Tracking Time: Eye-Opening Insights Into Productivity
September 28, 2015
Here at the haus, we are always looking for ways to improve our systems internally and better improve the services that we provide to our clients. In an effort to streamline many of our internal processes and procedures, we recently conducted an internal audit of how employees were spending their time in order to identify strengths, pain points, and areas of improvement or potential bottlenecks that could be keeping us from performing at our optimum potential.
While we are still pouring over the data internally to better find out what the figures mean for us, there is still no shortage of enthusiasm about a project that proved to be simultaneously painless and incredibly eye-opening. Below, we’ll go over the methodology and data analysis for a project like this, along with some key takeaways from the project.
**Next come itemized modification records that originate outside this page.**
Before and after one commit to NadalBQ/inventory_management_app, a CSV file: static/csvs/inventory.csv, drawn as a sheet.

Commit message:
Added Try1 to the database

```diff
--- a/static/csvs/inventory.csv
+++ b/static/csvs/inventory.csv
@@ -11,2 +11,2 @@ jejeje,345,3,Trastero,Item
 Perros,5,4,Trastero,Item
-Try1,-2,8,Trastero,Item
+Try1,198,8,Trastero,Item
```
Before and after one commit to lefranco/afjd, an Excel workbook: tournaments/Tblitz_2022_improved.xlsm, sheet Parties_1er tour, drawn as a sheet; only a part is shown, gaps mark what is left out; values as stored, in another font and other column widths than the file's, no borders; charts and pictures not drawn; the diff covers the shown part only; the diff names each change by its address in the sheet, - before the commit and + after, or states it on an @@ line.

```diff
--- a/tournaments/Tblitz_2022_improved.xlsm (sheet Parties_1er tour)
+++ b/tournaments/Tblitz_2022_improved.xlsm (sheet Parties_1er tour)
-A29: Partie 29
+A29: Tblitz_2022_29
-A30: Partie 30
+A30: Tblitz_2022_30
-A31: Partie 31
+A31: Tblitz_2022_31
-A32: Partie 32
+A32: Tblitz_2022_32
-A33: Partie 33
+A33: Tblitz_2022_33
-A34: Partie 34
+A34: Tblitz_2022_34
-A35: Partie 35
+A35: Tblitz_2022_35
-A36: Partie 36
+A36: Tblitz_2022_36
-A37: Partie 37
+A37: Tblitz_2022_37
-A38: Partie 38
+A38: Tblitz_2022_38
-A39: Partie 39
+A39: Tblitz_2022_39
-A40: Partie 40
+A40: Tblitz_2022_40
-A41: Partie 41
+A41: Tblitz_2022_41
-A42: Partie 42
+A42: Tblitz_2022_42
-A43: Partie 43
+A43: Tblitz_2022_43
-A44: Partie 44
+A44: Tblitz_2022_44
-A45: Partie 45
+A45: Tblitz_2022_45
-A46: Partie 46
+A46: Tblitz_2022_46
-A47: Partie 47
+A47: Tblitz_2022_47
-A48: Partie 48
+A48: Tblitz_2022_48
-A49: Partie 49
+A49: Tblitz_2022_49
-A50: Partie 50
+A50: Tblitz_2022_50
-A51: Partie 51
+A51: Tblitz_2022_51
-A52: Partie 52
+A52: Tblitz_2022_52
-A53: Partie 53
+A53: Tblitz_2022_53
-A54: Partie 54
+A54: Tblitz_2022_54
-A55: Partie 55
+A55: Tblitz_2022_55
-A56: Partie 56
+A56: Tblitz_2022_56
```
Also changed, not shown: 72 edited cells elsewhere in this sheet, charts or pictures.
This all came about when managers were discussing some of the best possible ways to improve our product, additional steps to make part of our process, and the additional team members that would be necessary to accomplish our goals. While these goals were relatively flexible, we unearthed one major caveat–namely that we didn’t have enough information on how these items would actually improve efficiency, because we weren’t exactly sure how time was being used on both a macro and micro level.
In order to take a look at how team members spent most of their day, we did the following:
Start with the Job Description
We identified key areas that we found to be important components of the job description. These included things like email and phone correspondence, keyword research and competitor analysis, reporting, troubleshooting, development, content creation, and more. Our final list looked something like this:
Scheduling and Assigning Content
Technical / Development Projects
Technical / Working with Developers
Technical / Optimization
Technical / Link Audits
Technical / Site Audits
Technical / Crawl Errors, 404s & Redirects, etc.
These represented key categories that could potentially illuminate how members of our SEO team could be working to serve their clientele. From email and phone correspondence, to more technical considerations like link audits, site audits, and crawl errors, there is a considerable amount of flexibility required in order to successfully complete the job.
There were several other important components of the job that we felt could have been included, but this represented a key list of core responsibilities that seemed to best encapsulate what each member of our team should be working on at a given time.
Creating A Google Form
In order to capture this kind of information, we needed to find a way to be as seamless and as least invasive as possible. A form, rather than a spreadsheet, email, document, or project management system, offers the flexibility of a push-button submission. This seemed to reduce friction in the collection process, and ensured that responses remained consistent across the entire staff–a critically important factor if you want to analyze data from a top-level perspective.
We collected data over the course of period of two weeks. This allowed us to capture both the reporting side of the workload as well as the more technical and creative spaces within which we work. By limiting the data collection to two weeks, we got a significant enough response rate to notice some major trends without having to wait too long to uncover some of the results.
Once we got the data back, it was definitely a challenge to find the best ways to pick apart data from such a large number of employees in a way that effectively gave a top-level vision of how time was being used across the categories above. Some key factors to keep in mind:
Days Will Be Different
Some days will be different than others, and in this case, this was incredibly noticeable. There were several categories which many employees would not fill each individual day, as they would devote say, more time to technical concerns near the end of the week and more time to client communication and research near the beginning of the week. As a result, it was important to keep this in mind when looking at the big numbers; since certain team members simply didn’t do certain activities, it was important to keep this in mind when putting together the big report. Using Google Sheets and the COUNTBLANK function within Excel/Google Sheets, we were able to identify the amount of participants per category.
Looking at averages, to me, seemed the best way to ascertain major systemic changes that we could make. While looking at the total hours reported may provide good insights from a data sample, the idea was also to compare these against averages for each category to ensure that there were no alarming irregularities.
By looking at the total number of respondents per category in tandem with the total number of hours spent per category, we were able to obtain a better average and make adjustments to the final percentage numbers based on the number of respondents.
As stated, while we’re still getting used to what story the data tells, some facts were incredibly alarming and are already affecting change within the haus. For instance, an automated product was taking just as much time as its manual counterpart, leaving the switch back to a manually-generated, but more custom, flexible reporting interface will help.
Alternatively, we were able to realize some areas that we had initially expected to be major pain points shouldn’t be as much of a concern. For instance, while link audits always seem to take a significant amount of time, such a low number of people regularly engaged with a full-blown link audit that it was not as significant of a time drain that we once thought. Similarly, while an automated reporting system was brought in to help streamline the process, the fact that the same amount of time went in to both automated reporting and manual reporting shifted the conversation on a more automated workflow.
This was a great, eye-opening exercise! We look forward to sharing some of the results with you — but first, we need to take a closer look at actionable steps to improve work life in the Haus.